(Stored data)
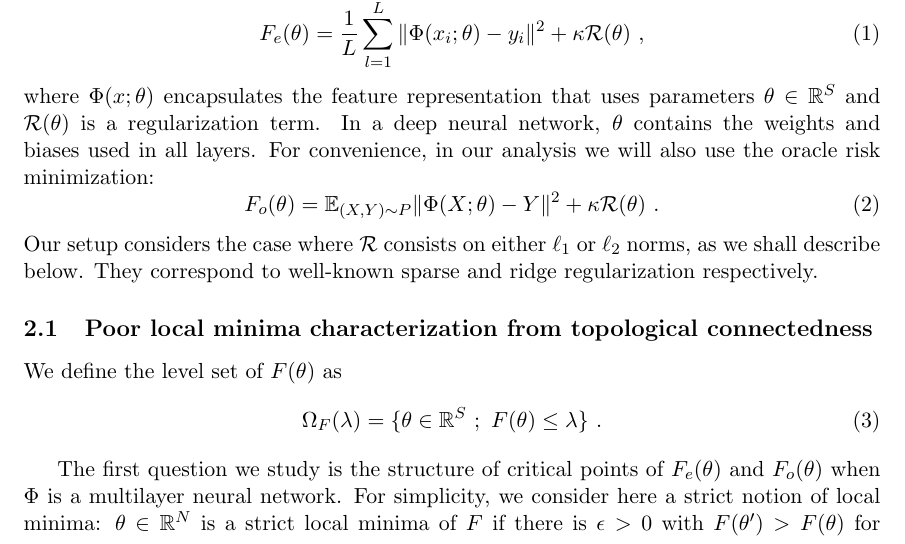
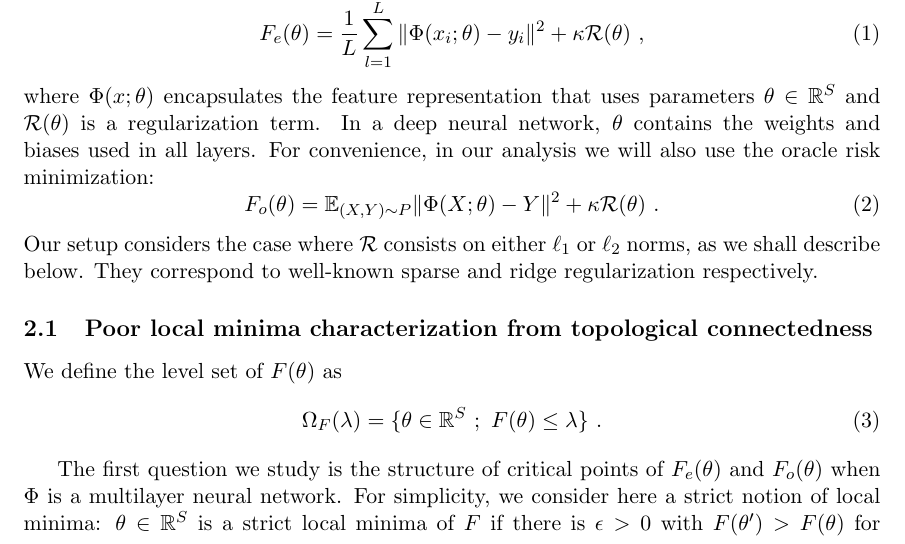
Before and after one commit to danielfreeman11/convex-nets, a LaTeX paper (Writeup/iclr/nonconvex-arxiv.tex, which reads Writeup/iclr/topology.tex): part of page 3 of 25, cut so that both start at the same text. Compiled offline with pdfLaTeX.

Commit message:
mini typo

```diff
--- a/Writeup/iclr/topology.tex
+++ b/Writeup/iclr/topology.tex
@@ -35,7 +35,7 @@ We define the level set of $F(\theta)$ as
 The first question we study is the structure of critical points of $\Fem(\theta)$ and $\Forr(\theta)$
 when $\Phi$ is a multilayer neural network.
 For simplicity, we consider here a strict notion of local minima:
-$\theta \in \R^N $ is a strict local minima of $F$ if there is $\epsilon>0$ with $F(\theta') > F(\theta)$ for all $\theta' \in B(\theta,\epsilon)$ and $\theta'\neq \theta$.
+$\theta \in \R^S $ is a strict local minima of $F$ if there is $\epsilon>0$ with $F(\theta') > F(\theta)$ for all $\theta' \in B(\theta,\epsilon)$ and $\theta'\neq \theta$.
 %$\theta \in \R^N $ is a local minima of $F \in C^\infty(\R^N,\R)$ if for any differentiable curve $\gamma: (-\epsilon, \epsilon) \to \R^N$ passing through $\theta$ at $t=0$, there exists $K>1$ even such that the function $g(t) = F(\gamma(t))$ satisfies $g^{(k)}(0) = 0 $ for all $k < K$ and
 %$g^{(K)}(0) > 0$.
 In particular, we are interested to know whether
```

* What needs to be done:
Could the entries above be written out word for word, pictures excluded?

* Worked solution:
Before and after one commit to danielfreeman11/convex-nets, a LaTeX paper (Writeup/iclr/nonconvex-arxiv.tex, which reads Writeup/iclr/topology.tex): part of page 3 of 25, cut so that both start at the same text. Compiled offline with pdfLaTeX.

Commit message:
mini typo

```diff
--- a/Writeup/iclr/topology.tex
+++ b/Writeup/iclr/topology.tex
@@ -35,7 +35,7 @@ We define the level set of $F(\theta)$ as
 The first question we study is the structure of critical points of $\Fem(\theta)$ and $\Forr(\theta)$
 when $\Phi$ is a multilayer neural network.
 For simplicity, we consider here a strict notion of local minima:
-$\theta \in \R^N $ is a strict local minima of $F$ if there is $\epsilon>0$ with $F(\theta') > F(\theta)$ for all $\theta' \in B(\theta,\epsilon)$ and $\theta'\neq \theta$.
+$\theta \in \R^S $ is a strict local minima of $F$ if there is $\epsilon>0$ with $F(\theta') > F(\theta)$ for all $\theta' \in B(\theta,\epsilon)$ and $\theta'\neq \theta$.
 %$\theta \in \R^N $ is a local minima of $F \in C^\infty(\R^N,\R)$ if for any differentiable curve $\gamma: (-\epsilon, \epsilon) \to \R^N$ passing through $\theta$ at $t=0$, there exists $K>1$ even such that the function $g(t) = F(\gamma(t))$ satisfies $g^{(k)}(0) = 0 $ for all $k < K$ and
 %$g^{(K)}(0) > 0$.
 In particular, we are interested to know whether
```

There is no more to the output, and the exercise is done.